What is being asked: Please copy out all lines of the entries that contain the word "html".
[Records for the task — start]
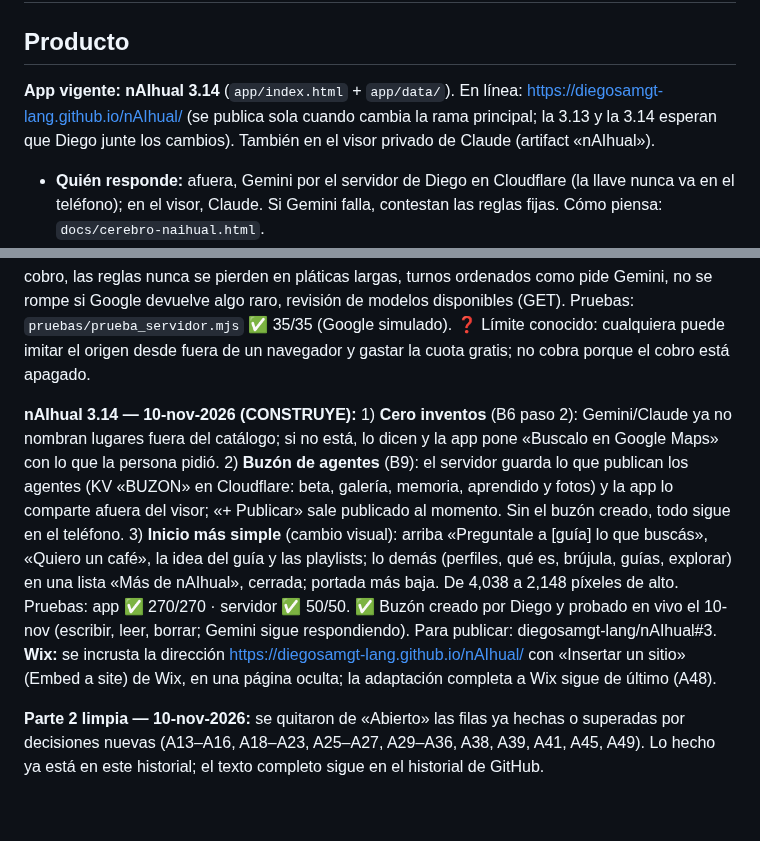
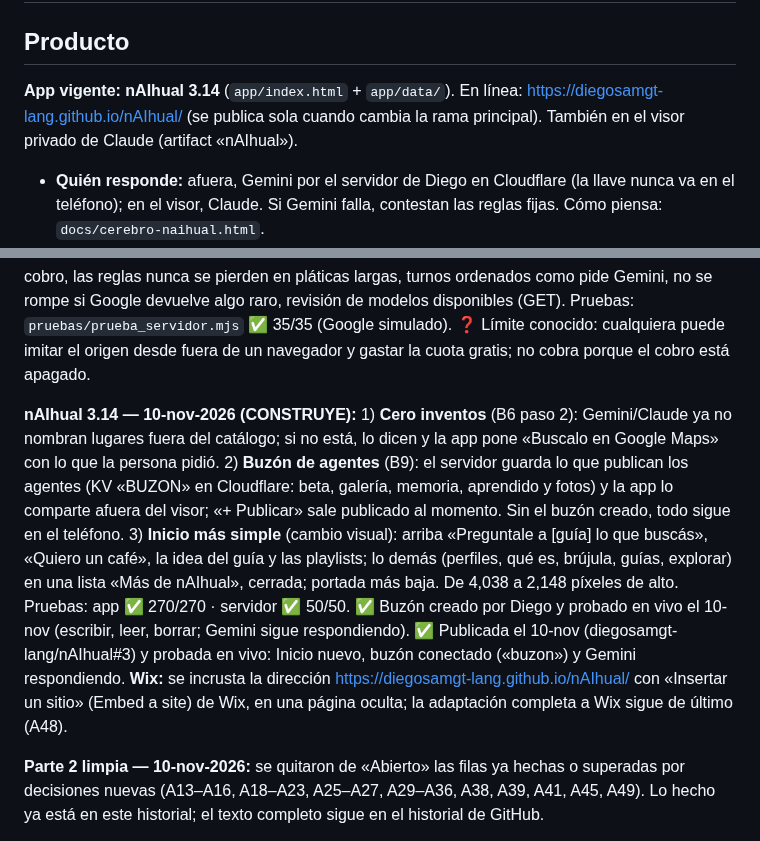
Before and after one commit to diegosamgt-lang/nAIhual, a Markdown page: docs/nAIhual.md, 2 parts joined by grey strips. GitHub-like rendering; blank space fills up the shorter version.

Commit message:
Bitácora: 3.14 publicada y probada en vivo
Co-Authored-By: Claude Opus 5.5 <noreply@anthropic.com>
Claude-Session: https://claude.ai/code/session_01Nbv5eeWgFCHHdsDujWqJf9

```diff
--- a/docs/nAIhual.md
+++ b/docs/nAIhual.md
@@ -315,7 +315,7 @@ Tata (cultura)                                accesibilidad            playlists
 # PARTE 3 · ESTADO (lo que existe hoy)
 
 ## Producto
-**App vigente: nAIhual 3.14** (`app/index.html` + `app/data/`). En línea: https://diegosamgt-lang.github.io/nAIhual/ (se publica sola cuando cambia la rama principal; la 3.13 y la 3.14 esperan que Diego junte los cambios). También en el visor privado de Claude (artifact «nAIhual»).
+**App vigente: nAIhual 3.14** (`app/index.html` + `app/data/`). En línea: https://diegosamgt-lang.github.io/nAIhual/ (se publica sola cuando cambia la rama principal). También en el visor privado de Claude (artifact «nAIhual»).
 - **Quién responde:** afuera, Gemini por el servidor de Diego en Cloudflare (la llave nunca va en el teléfono); en el visor, Claude. Si Gemini falla, contestan las reglas fijas. Cómo piensa: `docs/cerebro-naihual.html`.
 - **Dos modos** (`modo` en `app/data/config.js`): **vista previa** (hoy: catálogo con «Referencia web», beta, «+ Publicar») y **pública** (solo lo verificado).
 - **Pestañas:** Inicio (portada, qué es nAIhual, brújula del paisaje, guardianes, rutas, accesos) · Rutas (mapa esquemático y Google Maps a pie) · Guía (chat con el guardián de turno) · Guardados (♥ y plan a pie).
@@ -449,7 +449,7 @@ Prompts e instrucciones: `docs/gemini.html` (único lugar). Columnas de la tabla
 
 **Servidor de Gemini — 10-nov-2026:** primera prueba real: la llave llega a Google. Google respondió «falta pago» (proyecto con cobro y saldo en cero); Diego apagó el cobro del proyecto. Después respondió «modelo no existe»: gemini-2.5-flash ya no se ofrece a proyectos nuevos (Google lo retira el 1-dic-2026, según notas de terceros ❓). El servidor ahora prueba una lista de modelos y usa el primero disponible. Auditoría del servidor (pedido de Diego): tiempo máximo de 45 s, pasa al siguiente modelo si uno está saturado o tarda, se detiene si el error es de la llave o del cobro, las reglas nunca se pierden en pláticas largas, turnos ordenados como pide Gemini, no se rompe si Google devuelve algo raro, revisión de modelos disponibles (GET). Pruebas: `pruebas/prueba_servidor.mjs` ✅ 35/35 (Google simulado). ❓ Límite conocido: cualquiera puede imitar el origen desde fuera de un navegador y gastar la cuota gratis; no cobra porque el cobro está apagado.
 
-**nAIhual 3.14 — 10-nov-2026 (CONSTRUYE):** 1) **Cero inventos** (B6 paso 2): Gemini/Claude ya no nombran lugares fuera del catálogo; si no está, lo dicen y la app pone «Buscalo en Google Maps» con lo que la persona pidió. 2) **Buzón de agentes** (B9): el servidor guarda lo que publican los agentes (KV «BUZON» en Cloudflare: beta, galería, memoria, aprendido y fotos) y la app lo comparte afuera del visor; «+ Publicar» sale publicado al momento. Sin el buzón creado, todo sigue en el teléfono. 3) **Inicio más simple** (cambio visual): arriba «Preguntale a [guía] lo que buscás», «Quiero un café», la idea del guía y las playlists; lo demás (perfiles, qué es, brújula, guías, explorar) en una lista «Más de nAIhual», cerrada; portada más baja. De 4,038 a 2,148 píxeles de alto. Pruebas: app ✅ 270/270 · servidor ✅ 50/50. ✅ Buzón creado por Diego y probado en vivo el 10-nov (escribir, leer, borrar; Gemini sigue respondiendo). Para publicar: diegosamgt-lang/nAIhual#3. **Wix:** se incrusta la dirección https://diegosamgt-lang.github.io/nAIhual/ con «Insertar un sitio» (Embed a site) de Wix, en una página oculta; la adaptación completa a Wix sigue de último (A48).
+**nAIhual 3.14 — 10-nov-2026 (CONSTRUYE):** 1) **Cero inventos** (B6 paso 2): Gemini/Claude ya no nombran lugares fuera del catálogo; si no está, lo dicen y la app pone «Buscalo en Google Maps» con lo que la persona pidió. 2) **Buzón de agentes** (B9): el servidor guarda lo que publican los agentes (KV «BUZON» en Cloudflare: beta, galería, memoria, aprendido y fotos) y la app lo comparte afuera del visor; «+ Publicar» sale publicado al momento. Sin el buzón creado, todo sigue en el teléfono. 3) **Inicio más simple** (cambio visual): arriba «Preguntale a [guía] lo que buscás», «Quiero un café», la idea del guía y las playlists; lo demás (perfiles, qué es, brújula, guías, explorar) en una lista «Más de nAIhual», cerrada; portada más baja. De 4,038 a 2,148 píxeles de alto. Pruebas: app ✅ 270/270 · servidor ✅ 50/50. ✅ Buzón creado por Diego y probado en vivo el 10-nov (escribir, leer, borrar; Gemini sigue respondiendo). ✅ Publicada el 10-nov (diegosamgt-lang/nAIhual#3) y probada en vivo: Inicio nuevo, buzón conectado («buzon») y Gemini respondiendo. **Wix:** se incrusta la dirección https://diegosamgt-lang.github.io/nAIhual/ con «Insertar un sitio» (Embed a site) de Wix, en una página oculta; la adaptación completa a Wix sigue de último (A48).
 
 **Parte 2 limpia — 10-nov-2026:** se quitaron de «Abierto» las filas ya hechas o superadas por decisiones nuevas (A13–A16, A18–A23, A25–A27, A29–A36, A38, A39, A41, A45, A49). Lo hecho ya está en este historial; el texto completo sigue en el historial de GitHub.
 
```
[Records for the task — finish]
Result of this exercise:
-**App vigente: nAIhual 3.14** (`app/index.html` + `app/data/`). En línea: https://diegosamgt-lang.github.io/nAIhual/ (se publica sola cuando cambia la rama principal; la 3.13 y la 3.14 esperan que Diego junte los cambios). También en el visor privado de Claude (artifact «nAIhual»).
+**App vigente: nAIhual 3.14** (`app/index.html` + `app/data/`). En línea: https://diegosamgt-lang.github.io/nAIhual/ (se publica sola cuando cambia la rama principal). También en el visor privado de Claude (artifact «nAIhual»).
 - **Quién responde:** afuera, Gemini por el servidor de Diego en Cloudflare (la llave nunca va en el teléfono); en el visor, Claude. Si Gemini falla, contestan las reglas fijas. Cómo piensa: `docs/cerebro-naihual.html`.
@@ -449,7 +449,7 @@ Prompts e instrucciones: `docs/gemini.html` (único lugar). Columnas de la tabla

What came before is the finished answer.